13. The idea of comfort is similarly perceived differently amongst society and that’s a good thing because you don’t need 1000 threads in your cotton to be comfortable. All you need is a good spirit and good people. But these things don’t come that easily either.
14. If you don’t already, you’ll learn to love PBR or at least widen your horizons of cheap drink and generic klonopin.
15. Privacy is a diamond in the rough nomadic life. But since time alone is a rare occurrence – unless you find somebody who needs a house sitter while you’re around town (major nomad score) – you learn how valuable it can be to hang with your inner guts and glory. Sit back, relax and relish in your thoughts and emotions. Who knows, you might learn a few things.
16. You’ll start to value small (otherwise meaningless) objects. My most recent prized possessions are a succulent I was give at a women’s art gallery, my vintage Raleigh bike and a necklace made from the shell of 9mm bullet I scooped up at the local farmers market. My car is named Pedro and I can’t leave a place until I’ve packed my French press in a known location. This last point being particularly difficult (refer to #4).
17. People look stupid when they cry. Don’t.
18. Meet as many people as possible and refrain from simple conversation starters like “what do you do?” or “where do you live”. These questions only pigeonhole your new acquaintance and leave you with more meaningless information that’s easily forgotten. Give people chances and don’t just judge them by their eccentric cover (or lack thereof).

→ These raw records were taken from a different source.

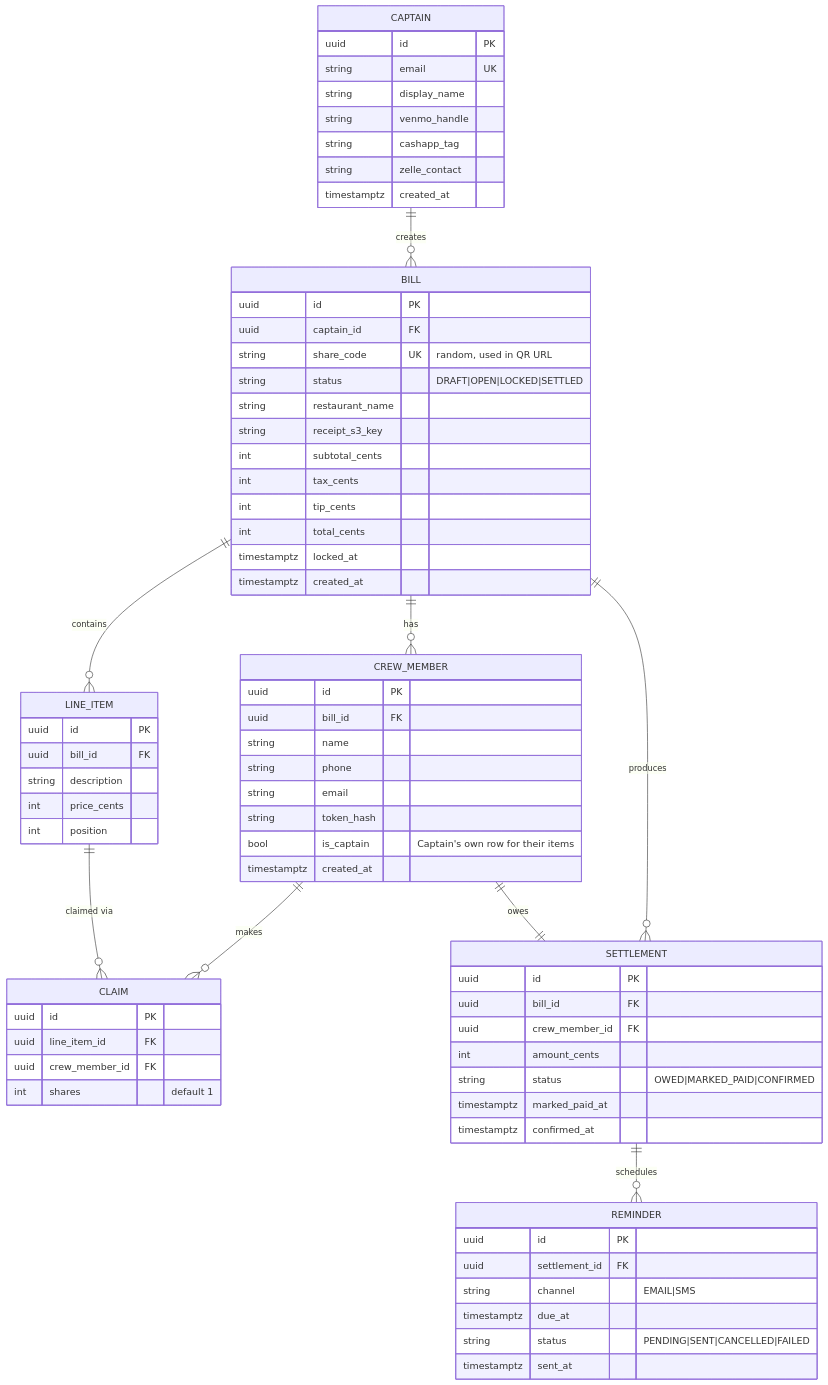
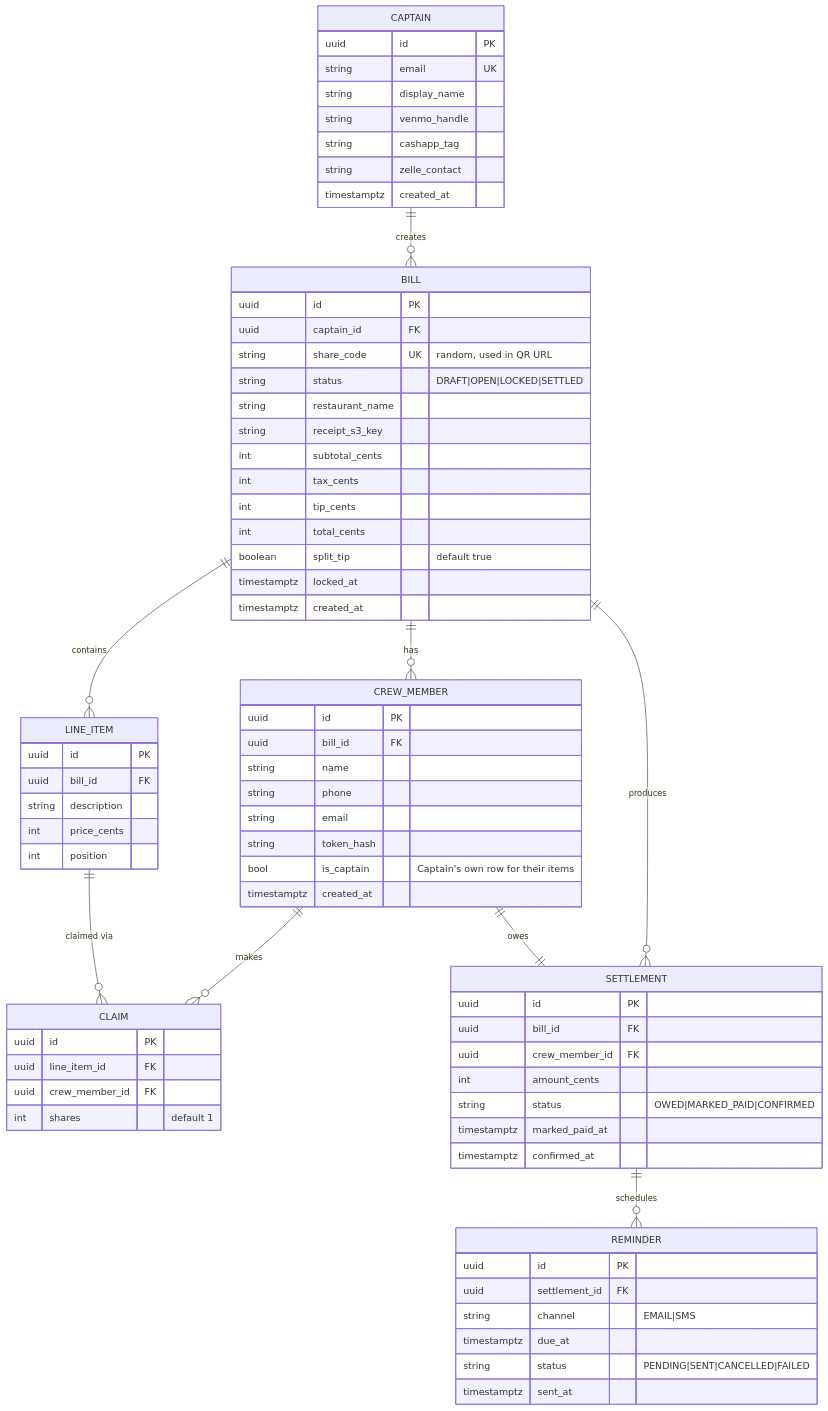
Before and after one commit to bhenry245/dibs: the fifth of 5 diagrams in docs/design.md, drawn with Mermaid. The commit also changed other lines of this file and 2 other files, not shown here.

````diff
--- a/docs/design.md
+++ b/docs/design.md
@@ -258,75 +261,76 @@
 ```mermaid
 erDiagram
     CAPTAIN ||--o{ BILL : creates
     BILL ||--o{ LINE_ITEM : contains
     BILL ||--o{ CREW_MEMBER : has
     LINE_ITEM ||--o{ CLAIM : "claimed via"
     CREW_MEMBER ||--o{ CLAIM : makes
     BILL ||--o{ SETTLEMENT : produces
     CREW_MEMBER ||--|| SETTLEMENT : owes
     SETTLEMENT ||--o{ REMINDER : schedules
 
     CAPTAIN {
         uuid id PK
         string email UK
         string display_name
         string venmo_handle
         string cashapp_tag
         string zelle_contact
         timestamptz created_at
     }
     BILL {
         uuid id PK
         uuid captain_id FK
         string share_code UK "random, used in QR URL"
         string status "DRAFT|OPEN|LOCKED|SETTLED"
         string restaurant_name
         string receipt_s3_key
         int subtotal_cents
         int tax_cents
         int tip_cents
         int total_cents
+        boolean split_tip "default true"
         timestamptz locked_at
         timestamptz created_at
     }
     LINE_ITEM {
         uuid id PK
         uuid bill_id FK
         string description
         int price_cents
         int position
     }
     CREW_MEMBER {
         uuid id PK
         uuid bill_id FK
         string name
         string phone
         string email
         string token_hash
         bool is_captain "Captain's own row for their items"
         timestamptz created_at
     }
     CLAIM {
         uuid id PK
         uuid line_item_id FK
         uuid crew_member_id FK
         int shares "default 1"
     }
     SETTLEMENT {
         uuid id PK
         uuid bill_id FK
         uuid crew_member_id FK
         int amount_cents
         string status "OWED|MARKED_PAID|CONFIRMED"
         timestamptz marked_paid_at
         timestamptz confirmed_at
     }
     REMINDER {
         uuid id PK
         uuid settlement_id FK
         string channel "EMAIL|SMS"
         timestamptz due_at
         string status "PENDING|SENT|CANCELLED|FAILED"
         timestamptz sent_at
     }
 ```
````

19. You don’t have you’re own kitchen, you don’t know how to cook without a recipe to follow, you look at buying groceries as a frivolous expense – whatever the case may be, you have a constant feeling inside that you’re slightly hungry and could use a snack. What day is the farmers market again? Free samples…
20. Go off the beaten path and take detours into the unknown. Mother Nature is breathtaking and has better lessons to teach than her architect counterparts.
21. You will not be able to capture all of the beauty this world has to offer with a camera; so don’t waste your time trying. Instead, let your eyes be the finest memory maker money can’t buy.
22. Solitude truly is bliss, so I highly recommend spending some quality time with mother earth (see #19).
23. Aberrations are beautiful and you will never truly understand others (let alone cooperate with those you disagree with) if you don’t meet as many people as possible in your lifetime and welcome different opinions, lifestyles, cultures etc.
24. You can absolutely expand your horizons and pinch pennies simultaneously.
25. If you fear the unknown and live by idealized standards rather than your own true passions, you will spend your sweet time on this earth solemnly unfulfilled.